DATA SECTION -
:::::
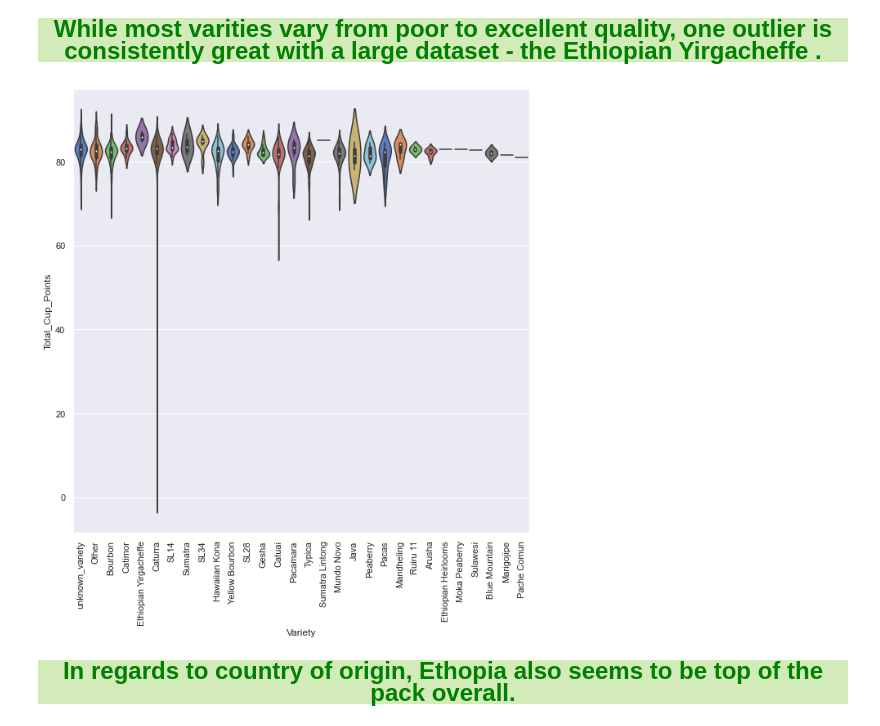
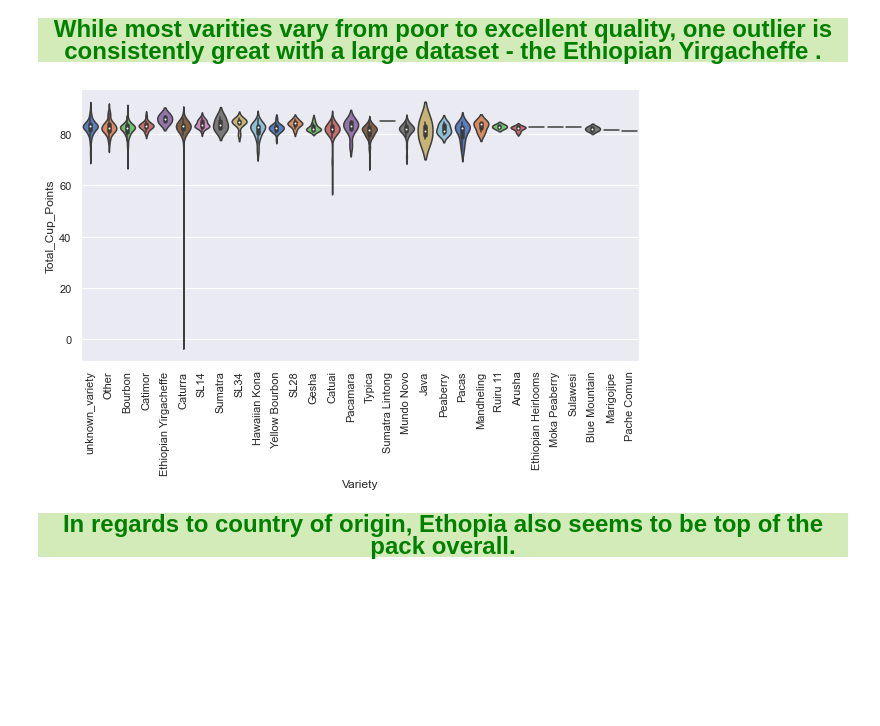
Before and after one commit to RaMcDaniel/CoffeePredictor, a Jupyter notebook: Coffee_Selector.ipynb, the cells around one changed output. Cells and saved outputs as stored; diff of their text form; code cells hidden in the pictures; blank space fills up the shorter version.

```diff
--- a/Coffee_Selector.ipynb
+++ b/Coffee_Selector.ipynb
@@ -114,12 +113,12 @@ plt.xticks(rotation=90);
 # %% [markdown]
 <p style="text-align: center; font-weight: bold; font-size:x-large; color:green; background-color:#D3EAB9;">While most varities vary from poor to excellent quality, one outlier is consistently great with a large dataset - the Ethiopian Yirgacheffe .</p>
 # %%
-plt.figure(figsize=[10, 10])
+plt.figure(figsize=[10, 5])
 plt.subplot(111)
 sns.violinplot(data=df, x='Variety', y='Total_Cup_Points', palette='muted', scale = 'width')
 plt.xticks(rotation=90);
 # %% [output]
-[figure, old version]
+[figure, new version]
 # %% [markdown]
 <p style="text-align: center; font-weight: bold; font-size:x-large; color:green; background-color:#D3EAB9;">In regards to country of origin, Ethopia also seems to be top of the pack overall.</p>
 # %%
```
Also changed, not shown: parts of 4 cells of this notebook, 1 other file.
:::::
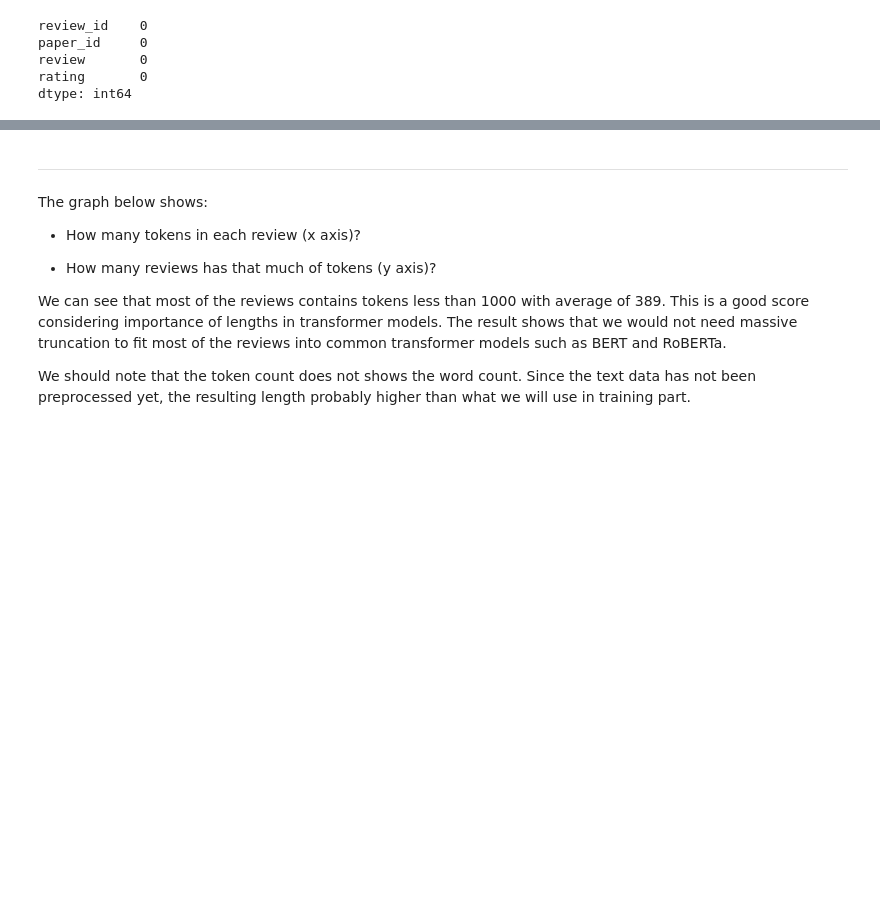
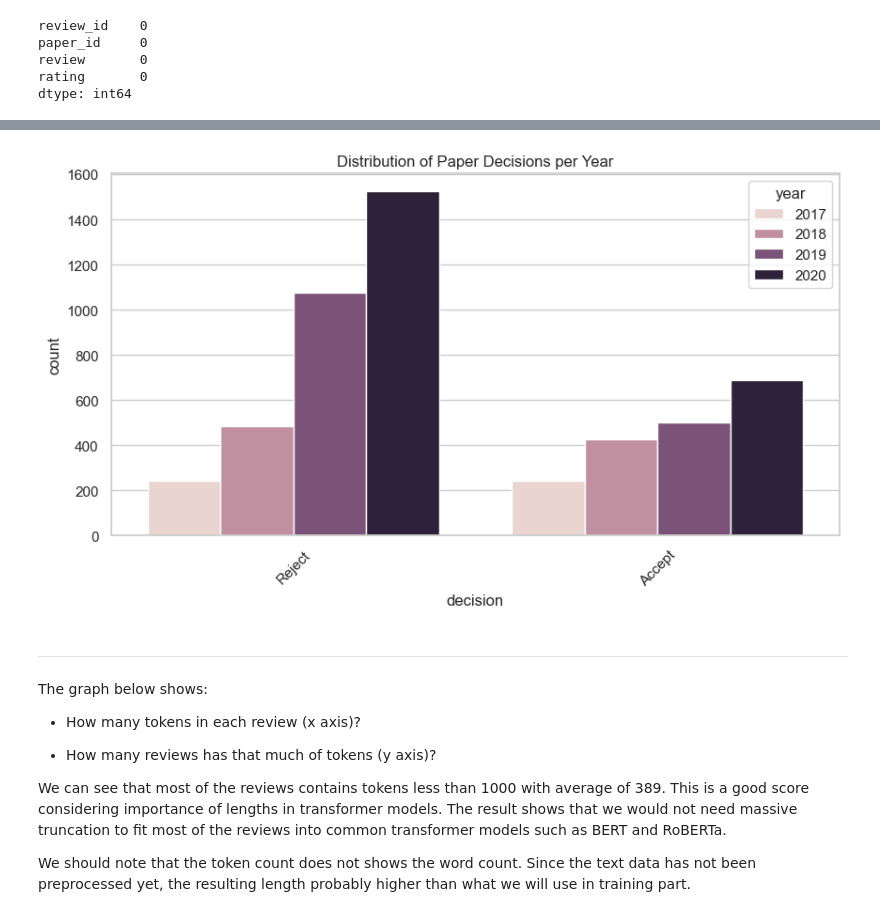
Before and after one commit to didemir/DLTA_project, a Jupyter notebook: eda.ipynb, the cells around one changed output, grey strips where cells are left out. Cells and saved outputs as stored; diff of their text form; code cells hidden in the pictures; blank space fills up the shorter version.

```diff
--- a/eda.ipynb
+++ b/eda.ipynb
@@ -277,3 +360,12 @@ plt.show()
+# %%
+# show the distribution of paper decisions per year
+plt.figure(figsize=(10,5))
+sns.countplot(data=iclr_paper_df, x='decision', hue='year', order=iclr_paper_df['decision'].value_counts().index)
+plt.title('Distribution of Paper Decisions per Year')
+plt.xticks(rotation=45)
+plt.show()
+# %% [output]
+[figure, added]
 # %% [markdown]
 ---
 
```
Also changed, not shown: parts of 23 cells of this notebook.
:::::
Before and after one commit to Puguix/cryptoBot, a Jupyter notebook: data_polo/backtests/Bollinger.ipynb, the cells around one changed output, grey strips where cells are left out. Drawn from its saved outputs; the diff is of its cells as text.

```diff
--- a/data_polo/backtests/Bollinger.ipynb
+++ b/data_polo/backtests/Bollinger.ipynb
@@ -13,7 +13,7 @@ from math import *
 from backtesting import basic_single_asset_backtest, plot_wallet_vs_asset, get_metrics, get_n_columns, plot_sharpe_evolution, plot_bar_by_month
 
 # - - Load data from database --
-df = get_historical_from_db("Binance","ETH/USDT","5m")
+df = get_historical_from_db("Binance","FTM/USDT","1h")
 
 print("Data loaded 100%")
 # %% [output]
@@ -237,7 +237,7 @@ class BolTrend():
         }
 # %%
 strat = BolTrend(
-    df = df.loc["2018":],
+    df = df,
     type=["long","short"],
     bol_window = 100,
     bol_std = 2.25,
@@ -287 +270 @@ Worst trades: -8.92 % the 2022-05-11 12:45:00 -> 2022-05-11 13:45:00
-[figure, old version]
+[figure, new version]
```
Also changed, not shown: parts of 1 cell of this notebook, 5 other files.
:::::
YOUR INSTRUCTIONS -
Show me every line of the entries above that holds "changed".

WORKED SOLUTION -
Before and after one commit to RaMcDaniel/CoffeePredictor, a Jupyter notebook: Coffee_Selector.ipynb, the cells around one changed output. Cells and saved outputs as stored; diff of their text form; code cells hidden in the pictures; blank space fills up the shorter version.
Also changed, not shown: parts of 4 cells of this notebook, 1 other file.
Before and after one commit to didemir/DLTA_project, a Jupyter notebook: eda.ipynb, the cells around one changed output, grey strips where cells are left out. Cells and saved outputs as stored; diff of their text form; code cells hidden in the pictures; blank space fills up the shorter version.
Also changed, not shown: parts of 23 cells of this notebook.
Before and after one commit to Puguix/cryptoBot, a Jupyter notebook: data_polo/backtests/Bollinger.ipynb, the cells around one changed output, grey strips where cells are left out. Drawn from its saved outputs; the diff is of its cells as text.
Also changed, not shown: parts of 1 cell of this notebook, 5 other files.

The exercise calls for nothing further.